When I graduated from the University of Iowa, oil was the field most Chemical Engineering graduates in the Midwest went into, and so I worked for Mobil for a couple of years. But I was intrigued by the emerging field of Biotech, which was beginning to blossom in the San Francisco Bay and Boston areas. The tremendous promise to help patients and their families really appealed to me, so I left to go get my Ph.D. and a University of Chicago MBA in finance. I realized that the business of developing drugs was multifaceted and I wanted to solve two major problems in the industry: 1. How does a small biotech pay for a drug to be developed? 2. How do you get that drug to the patient?
What does it mean to you to be so successful with the Series B funding for this drug—it can be challenging. What is your secret?
The number one thing is working with great ideas and great people. If I deserve any credit, it’s doing that. Once you have that, you can find the capital to implement your idea. Actually, if you’re successful in the things that you’re doing, a Series B raise can be easier than raising that first money. When raising that first money, there is less demonstration available for what you’re trying to do. In this case, using the Series A monies, our Phase 2a study showed the patients treated with our drug, GC4419, did dramatically better than historically expected on every measurement. So having that data made Series B “easy”.
We are now in a later-stage Phase 2b study in head and neck cancer patients, testing GC4419 versus a placebo in preventing radiation-induced oral mucositis (OM). OM attacks the lining of the patient’s mouth and throat, and may also result in the radiation oncologist suspending treatment to ease this condition. Suspending treatment, however, decreases the odds of controlling the cancer for that patient.
What advice do you have for entrepreneurs interested in the drug discovery space?
Be really committed. When you layer in all the challenges, especially early on, people often don’t appreciate how much time raising capital can add to already lengthy drug development timelines; you are looking at a significant portion of your life devoted to it. It’s not like information technology, where within a couple years, Facebook buys you and you can move on to something else. You shouldn’t be doing biotech or pharmaceuticals if you aren’t deeply committed to helping patients.
What has kept you in St. Louis?

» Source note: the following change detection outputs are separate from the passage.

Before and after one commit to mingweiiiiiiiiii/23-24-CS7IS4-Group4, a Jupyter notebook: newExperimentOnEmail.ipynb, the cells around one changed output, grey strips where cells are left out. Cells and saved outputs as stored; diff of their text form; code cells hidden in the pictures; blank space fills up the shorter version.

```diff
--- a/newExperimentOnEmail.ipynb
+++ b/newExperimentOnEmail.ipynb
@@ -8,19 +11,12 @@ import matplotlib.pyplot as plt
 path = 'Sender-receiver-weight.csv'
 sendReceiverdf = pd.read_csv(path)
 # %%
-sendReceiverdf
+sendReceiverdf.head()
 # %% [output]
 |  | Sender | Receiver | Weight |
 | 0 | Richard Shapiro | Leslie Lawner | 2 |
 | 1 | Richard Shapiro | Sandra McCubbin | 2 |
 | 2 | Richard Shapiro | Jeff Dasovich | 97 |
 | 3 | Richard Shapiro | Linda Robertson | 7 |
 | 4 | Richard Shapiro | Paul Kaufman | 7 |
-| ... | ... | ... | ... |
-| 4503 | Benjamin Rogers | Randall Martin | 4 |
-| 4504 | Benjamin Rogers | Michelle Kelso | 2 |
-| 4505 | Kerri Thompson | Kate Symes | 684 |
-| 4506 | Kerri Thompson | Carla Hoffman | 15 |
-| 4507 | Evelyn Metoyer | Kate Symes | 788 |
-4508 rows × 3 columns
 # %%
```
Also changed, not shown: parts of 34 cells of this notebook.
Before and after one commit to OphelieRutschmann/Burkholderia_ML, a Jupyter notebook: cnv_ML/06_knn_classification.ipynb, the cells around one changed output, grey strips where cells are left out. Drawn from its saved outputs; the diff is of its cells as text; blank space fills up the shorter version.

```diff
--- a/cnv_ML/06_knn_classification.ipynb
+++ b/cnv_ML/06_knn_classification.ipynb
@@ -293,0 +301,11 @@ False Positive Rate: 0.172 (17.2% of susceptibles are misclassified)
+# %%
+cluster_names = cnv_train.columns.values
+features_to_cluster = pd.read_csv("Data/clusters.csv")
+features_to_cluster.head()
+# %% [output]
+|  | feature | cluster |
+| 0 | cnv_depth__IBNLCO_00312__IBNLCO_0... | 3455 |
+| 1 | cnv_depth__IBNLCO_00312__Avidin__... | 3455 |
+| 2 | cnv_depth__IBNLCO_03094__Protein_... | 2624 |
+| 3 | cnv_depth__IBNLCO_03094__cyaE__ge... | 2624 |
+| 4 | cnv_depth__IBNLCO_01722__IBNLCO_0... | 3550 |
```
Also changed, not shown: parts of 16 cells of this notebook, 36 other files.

The ideas. It’s such an interesting opportunity in that there is science that is every bit the match of what’s going on in Boston and San Francisco. St. Louis is acknowledged as a center of innovation in life sciences and in pharma. Just like celecoxib, one of the biggest drugs ever, Galera’s drugs were invented here. The Ideas that come out of WashU, SLU, and former Pfizer, Mallinckrodt & Monsanto people are every bit as innovative and game changing as on the coasts.